Work instruction
Nothing in the data may be changed; retype all of it.

(Records from a collection)
--------------------------------

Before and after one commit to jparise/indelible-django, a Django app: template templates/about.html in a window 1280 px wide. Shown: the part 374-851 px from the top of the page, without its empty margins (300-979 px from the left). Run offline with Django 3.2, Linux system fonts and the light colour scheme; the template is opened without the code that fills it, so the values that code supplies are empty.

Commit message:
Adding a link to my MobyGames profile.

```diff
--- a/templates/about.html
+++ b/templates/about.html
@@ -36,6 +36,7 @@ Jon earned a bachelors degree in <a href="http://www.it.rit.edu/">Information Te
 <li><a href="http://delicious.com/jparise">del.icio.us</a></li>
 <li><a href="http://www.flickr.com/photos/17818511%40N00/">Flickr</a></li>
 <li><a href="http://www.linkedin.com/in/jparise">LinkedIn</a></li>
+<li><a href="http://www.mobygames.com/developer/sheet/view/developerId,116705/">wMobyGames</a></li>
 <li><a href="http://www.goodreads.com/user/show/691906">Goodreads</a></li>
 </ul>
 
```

--------------------------------

Answer for this exercise
Before and after one commit to jparise/indelible-django, a Django app: template templates/about.html in a window 1280 px wide. Shown: the part 374-851 px from the top of the page, without its empty margins (300-979 px from the left). Run offline with Django 3.2, Linux system fonts and the light colour scheme; the template is opened without the code that fills it, so the values that code supplies are empty.

Commit message:
Adding a link to my MobyGames profile.

```diff
--- a/templates/about.html
+++ b/templates/about.html
@@ -36,6 +36,7 @@ Jon earned a bachelors degree in <a href="http://www.it.rit.edu/">Information Te
 <li><a href="http://delicious.com/jparise">del.icio.us</a></li>
 <li><a href="http://www.flickr.com/photos/17818511%40N00/">Flickr</a></li>
 <li><a href="http://www.linkedin.com/in/jparise">LinkedIn</a></li>
+<li><a href="http://www.mobygames.com/developer/sheet/view/developerId,116705/">wMobyGames</a></li>
 <li><a href="http://www.goodreads.com/user/show/691906">Goodreads</a></li>
 </ul>
 
```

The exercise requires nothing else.